Georgia's Ginn Group chosen to supply West Point'spublic works operations and maintenance
March 27, 2009
WEST POINT, N.Y--West Point leadership announced Wednesday that Mission & Installation Contracting Command selected Ginn Group from Peachtree City, Ga., to provide public works operations and maintenance functions to West Point. The announcement regarding the custodial services award was not available at press time. The tentative decision affects more than 300 federal employees here.
Garrison Commander Col. Daniel Bruno gave the news to DPW employees during briefings at Eisenhower Hall. He praised the study team for making a "tremendous effort" in the competitive process.
"Although the organization proposed by our government employees was not selected, the most efficient organization team put together an aggressive proposal, and I'd like to commend them for their innovative approach and critical look at streamlining opportunities," Bruno said. "I will work to ensure a smooth transition period and an environment in which all displaced federal employees receive the utmost support.
"The goal of competitive sourcing is to ensure West Point's public works operations and maintenance are provided in the most efficient and effective manner possible," he continued.
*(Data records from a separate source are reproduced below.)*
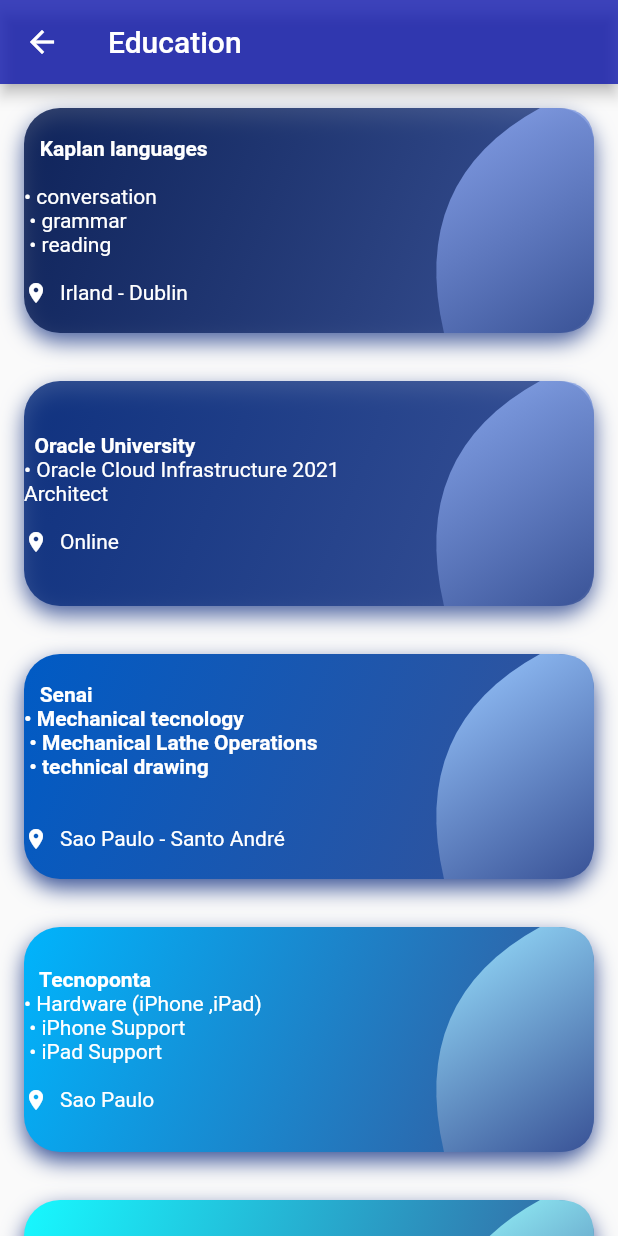
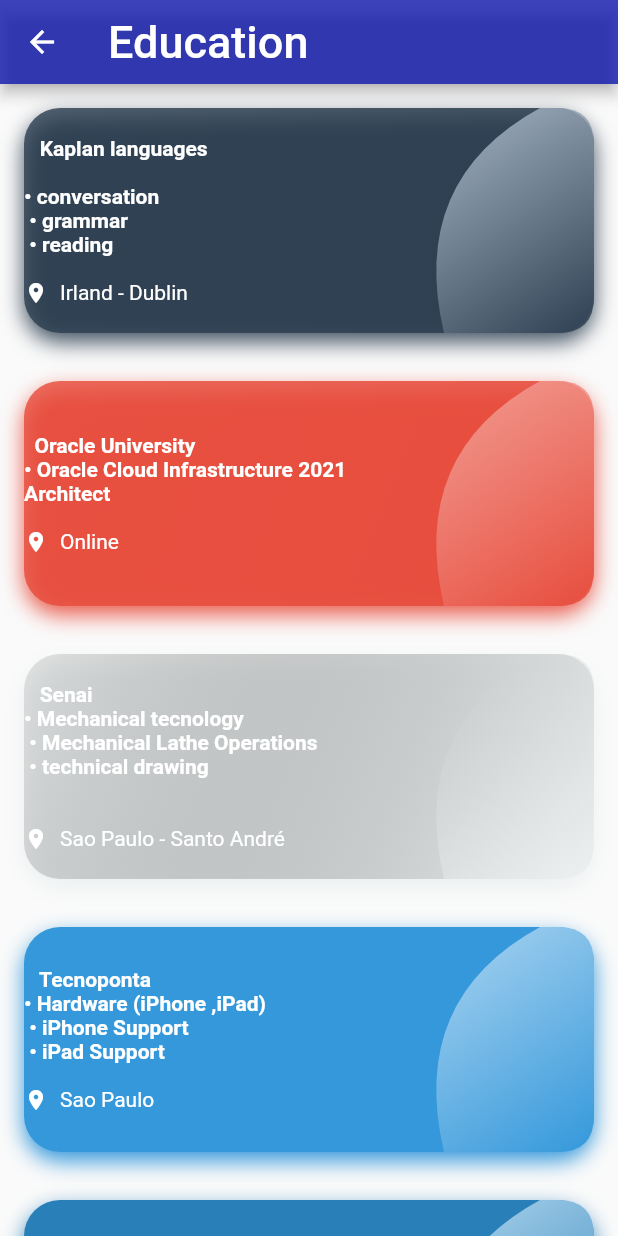
Before and after one commit to vtrsc/e-commerce, a Flutter app: the education screen opened directly, on a phone screen of 412 x 824 dp. Run offline on Flutter 3.47's test engine with Material 2 defaults, Android fonts, the phone set to English and light mode, and no system bars; missing offline and left inert: dart:ffi; Roboto replaces fonts that are missing (Avenir, bold).

Commit message:
upload styles education

```diff
--- a/teste/lib/education.dart
+++ b/teste/lib/education.dart
@@ -59,16 +59,16 @@
   final double _borderRadius = 24;
 
   var items = [
-    PlaceInfo('   Kaplan languages',ui.Color.fromARGB(255, 0, 20, 73).withOpacity(0.8), ui.Color.fromARGB(255, 57, 82, 150).withOpacity(0.9),
+    PlaceInfo('   Kaplan languages',ui.Color.fromARGB(255,44, 62, 80).withOpacity(0.8), ui.Color.fromARGB(255,44, 62, 80).withOpacity(0.9),
         'Irland - Dublin', '  \n• conversation \n • grammar  \n • reading', ),
-        PlaceInfo('  Oracle University',ui.Color.fromARGB(255, 1, 38, 119).withOpacity(0.8), ui.Color.fromARGB(255, 57, 82, 150).withOpacity(0.9),
+        PlaceInfo('  Oracle University',ui.Color.fromARGB(255,231, 76, 60).withOpacity(0.8), ui.Color.fromARGB(255,231, 76, 60).withOpacity(0.9),
         'Online', '• Oracle Cloud Infrastructure 2021 Architect'),
-    PlaceInfo('   Senai  \n• Mechanical tecnology\n • Mechanical Lathe Operations\n • technical drawing', ui.Color.fromARGB(255, 0, 91, 197), ui.Color.fromARGB(255, 57, 82, 150), 'Sao Paulo - Santo André',
+    PlaceInfo('   Senai  \n• Mechanical tecnology\n • Mechanical Lathe Operations\n • technical drawing', ui.Color.fromARGB(39, 93, 95, 95), ui.Color.fromARGB(255,236, 240, 241), 'Sao Paulo - Santo André',
         '' , ),
 
-    PlaceInfo('   Tecnoponta', ui.Color.fromARGB(255, 0, 180, 252), ui.Color.fromARGB(255, 57, 82, 150),
+    PlaceInfo('   Tecnoponta', ui.Color.fromARGB( 255,52, 152, 219), ui.Color.fromARGB( 255,52, 152, 219),
         'Sao Paulo', '• Hardware (iPhone ,iPad)\n • iPhone Support\n • iPad Support '),
-    PlaceInfo(' technologist ',   ui.Color.fromARGB(255, 23, 249, 255), ui.Color.fromARGB(255, 57, 82, 150),
+    PlaceInfo(' technologist ',   ui.Color.fromARGB(255, 41, 128, 185), ui.Color.fromARGB(255, 41, 128, 185),
         'Sao Paulo - Sao Caetano', '• Information Technology Management'),
 
   ];
@@ -77,7 +77,12 @@
   Widget build(BuildContext context) {
     return Scaffold(
       appBar: AppBar(
-        title: Text('Education'),
+        title: Text('Education',
+         style: TextStyle(
+              fontFamily: "bold",
+              fontSize: 30.0,
+            ),
+        ),
 
         backgroundColor:
 
@@ -142,9 +147,9 @@
                               Text(
                                 items[index].category,
                                 style: TextStyle(
-                                  color: Colors.white,
-                                  fontFamily: 'bold',
-                                ),
+                                    color: Colors.white,
+                                    fontFamily: 'bold',
+                                    fontWeight: FontWeight.w700),
                               ),
                               SizedBox(height: 16),
                               Row(
```
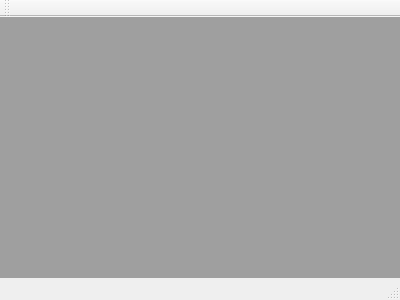
Old version of the form App/mainwindow.ui in the repository ouyangyibing/ToolBox.
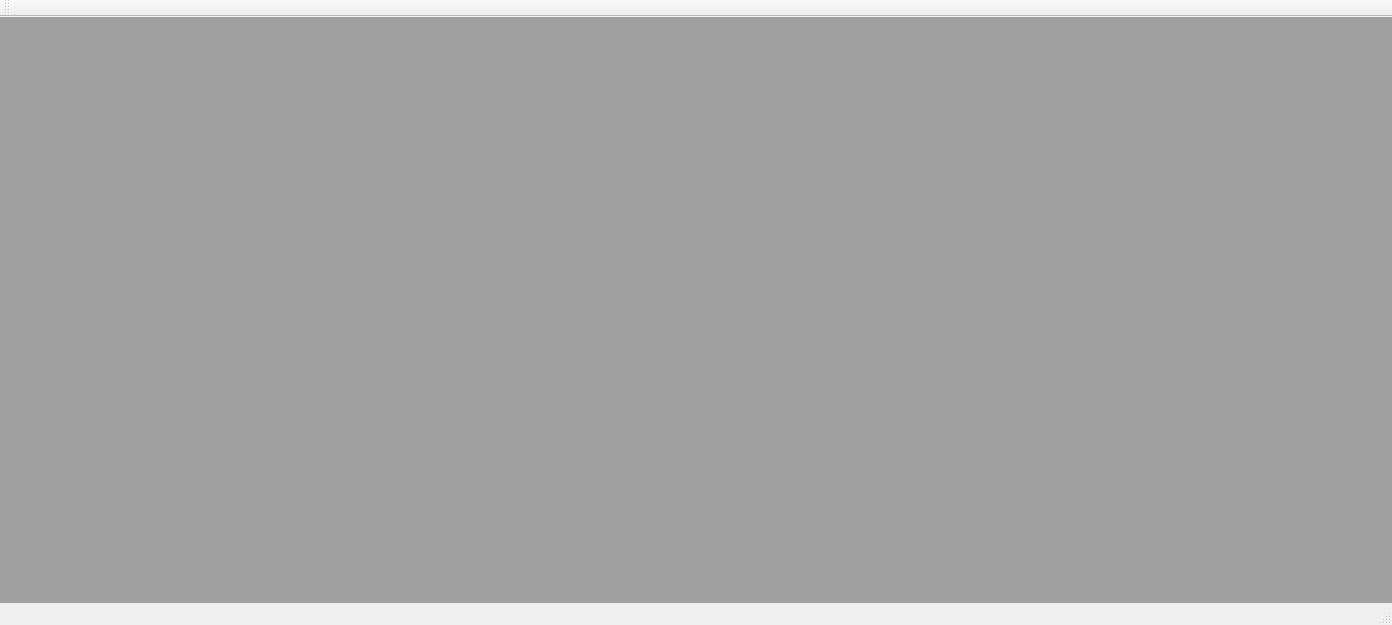
New version of the form.

```diff
--- a/App/mainwindow.ui
+++ b/App/mainwindow.ui
@@ -6,8 +6,8 @@
    <rect>
     <x>0</x>
     <y>0</y>
-    <width>400</width>
-    <height>300</height>
+    <width>1392</width>
+    <height>625</height>
    </rect>
   </property>
   <property name="windowTitle">
```
Left out of the diff: 2 changed lines with no effect on the pictures.
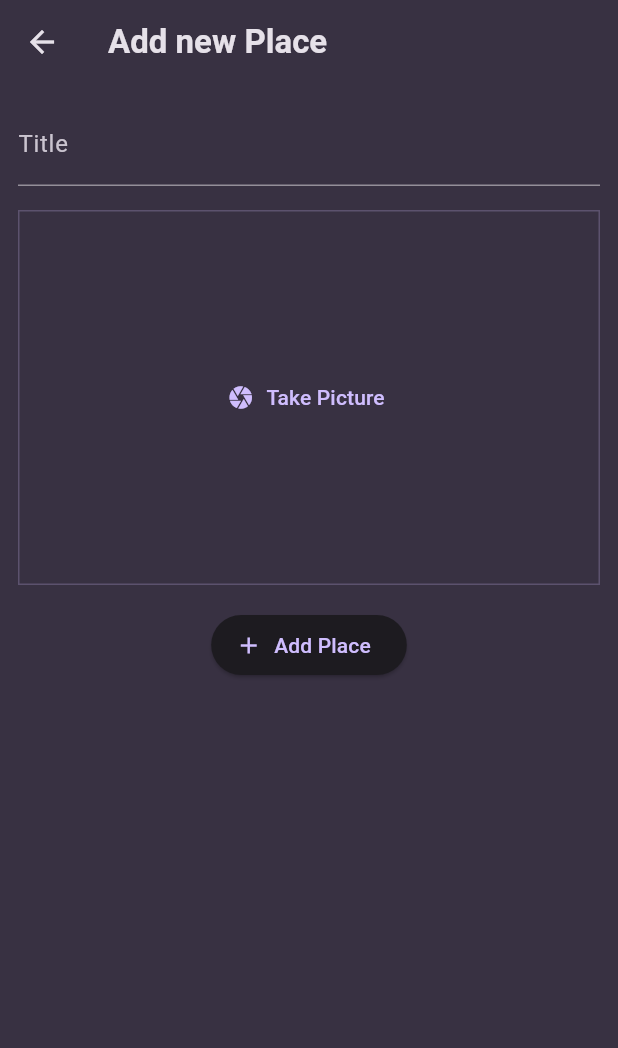
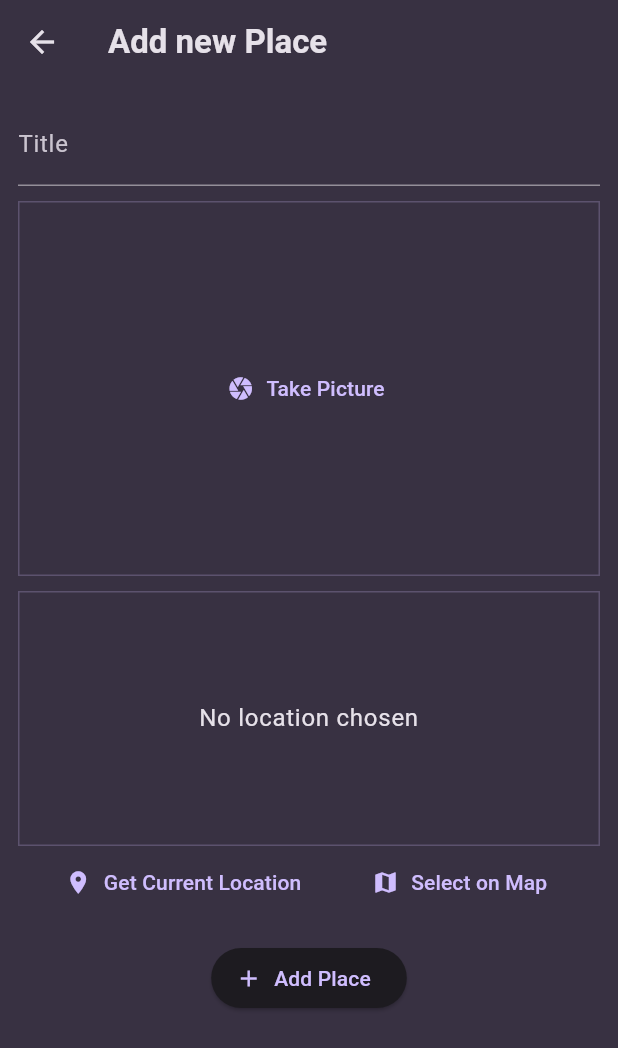
Before and after one commit to shox17/favorite-places-app, a Flutter app: the AddPlaceScreen screen opened directly, on a phone screen of 412 x 824 dp. Shown: the top 1048 px of the screen. Run offline on Flutter 3.47's test engine with Material 3 defaults, Android fonts, the phone set to English and light mode, and no system bars; our stand-ins replace flutter_riverpod, google_fonts, image_picker, location.

Commit message:
3rdd commit

```diff
--- a/lib/screens/add_place.dart
+++ b/lib/screens/add_place.dart
@@ -1,6 +1,7 @@
 import 'dart:io';
 
 import 'package:favorite_places/widgets/image_input.dart';
+import 'package:favorite_places/widgets/location_input.dart';
 import 'package:flutter/material.dart';
 import 'package:flutter_riverpod/flutter_riverpod.dart';
 import 'package:favorite_places/providers/user_places.dart';
@@ -57,12 +58,14 @@ class _AddPlaceScreenState extends ConsumerState<AddPlaceScreen> {
                 color: Theme.of(context).colorScheme.onSurface,
               ),
             ),
-            const SizedBox(height: 16),
+            const SizedBox(height: 10),
             ImageInput(
               onPickImage: (image) {
                 _selectedImage = image;
               },
             ),
+            const SizedBox(height: 10),
+            LocationInput(),
             const SizedBox(height: 16),
             ElevatedButton.icon(
               // The ElevatedButton.icon widget is used to create a button with an icon and a label
--- /dev/null
+++ b/lib/widgets/location_input.dart
@@ -0,0 +1,98 @@
+import 'package:flutter/material.dart';
+import 'package:location/location.dart';
+
+class LocationInput extends StatefulWidget {
+  const LocationInput({super.key});
+
+  @override
+  State<LocationInput> createState() => _LocationInputState();
+}
+
+class _LocationInputState extends State<LocationInput> {
+  Location? _pickedLocation;
+  var _isGettingLocation = false;
+
+  void _getCurrentLocation() async {
+    Location location = Location();
+
+    bool serviceEnabled;
+    PermissionStatus permissionGranted;
+    LocationData locationData;
+
+    serviceEnabled = await location.serviceEnabled();
+    if (!serviceEnabled) {
+      serviceEnabled = await location.requestService();
+      if (!serviceEnabled) {
+        return;
+      }
+    }
+
+    permissionGranted = await location.hasPermission();
+    if (permissionGranted == PermissionStatus.denied) {
+      permissionGranted = await location.requestPermission();
+      if (permissionGranted != PermissionStatus.granted) {
+        return;
+      }
+    }
+
+    setState(() {
+      _isGettingLocation = true;
+    });
+
+    locationData = await location.getLocation();
+
+    setState(() {
+      _isGettingLocation = false;
+    });
+
+    print(locationData.latitude);
+    print(locationData.longitude);
+  }
+
+  @override
+  Widget build(BuildContext context) {
+    Widget previewContent = Text(
+      'No location chosen',
+      textAlign: TextAlign.center,
+      style: Theme.of(context).textTheme.bodyLarge!.copyWith(
+            color: Theme.of(context).colorScheme.onSurface,
+          ),
+    );
+
+    if (_isGettingLocation) {
+      previewContent = CircularProgressIndicator();
+    }
+
+    return Column(
+      children: [
+        Container(
+          height: 170,
+          width: double.infinity,
+          alignment: Alignment.center,
+          decoration: BoxDecoration(
+            border: Border.all(
+              width: 1,
+              color: Theme.of(context).colorScheme.primary.withAlpha(60),
+            ),
+          ),
+          child: previewContent,
+        ),
+        Row(
+          mainAxisAlignment: MainAxisAlignment.spaceEvenly,
+          children: [
+            TextButton.icon(
+              icon: Icon(Icons.location_on),
+              onPressed: _getCurrentLocation,
+              label: Text('Get Current Location'),
+            ),
+            TextButton.icon(
+              icon: Icon(Icons.map),
+              onPressed: () {},
+              label: Text('Select on Map'),
+            ),
+          ],
+        ),
+      ],
+    );
+  }
+}
--- a/pubspec.yaml
+++ b/pubspec.yaml
@@ -38,6 +38,8 @@ dependencies:
   uuid: ^4.5.1
   flutter_riverpod: ^2.6.1
   image_picker: ^1.1.2
+  location: ^8.0.0
+  http: ^1.3.0
 
 dev_dependencies:
   flutter_test:
```
Also changed, not shown: pubspec.lock, 2 other files.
The commercial activity study of West Point's Directorate of Public Works began in September 2006. The competition establishes federal policy for deciding whether to keep recurring, commercial-like activities within the government or contract them out to a private source. The guidance tells how to compare performance and cost-related information to arrive at the best overall value for the taxpayer.
A 20-day public review and appeal period must now be completed. After this time, federal government employees and private competitors can review documentation of the cost comparison.
"During this 20-day review period, directly interested parties may contest the decision if they feel an error was made," David Bugger of the directorate of contracting said. "If a contest is filed during this designated timeframe, an administrative board will then review the contest and render a decision prior to the process moving forward."
West Point Civilian Personnel Advisory Center officials said qualified employees have the right of first refusal with the contractor and are entitled to register with the government's Priority Placement Program.
"CPAC personnel will work on placing as many employees as possible into other positions," Carol McQuinn, West Point's civilian personnel director, said.
West Point initially conducted a management study of DPW to decide the most cost-effective and efficient methods necessary to meet mission needs. That work is described in the Performance Work Statement. Both the government and the contractor developed their proposals based on the PWS.
The government has used private industry to deliver commercial services for more than four decades. The Commercial Services Management Program was bolstered in 1998 by passing the Federal Activities Inventory Reform Act. That act requires all agencies, including the Department of Defense, to inventory commercial activities annually.
In the FAIR Act's first year, federal agencies identified roughly 850,000 commercial positions. Private firms now perform many former government jobs-from high tech to the routine-worldwide.
Since implementation of the FAIR Act, West Point has announced 1,145 positions for study, competing 614 positions in the custodial, logistics and information technology functions, all of which resulted with continued in-house operation.
In September 2006, 531 positions were announced for study under the Directorate of Public Works, to include custodial services.
Past studies, although resulting with an in-house decision, required organization restructuring to the Most Efficient Organizations.
There are about 725 contractors at West Point performing services currently. Future study announcements are unknown.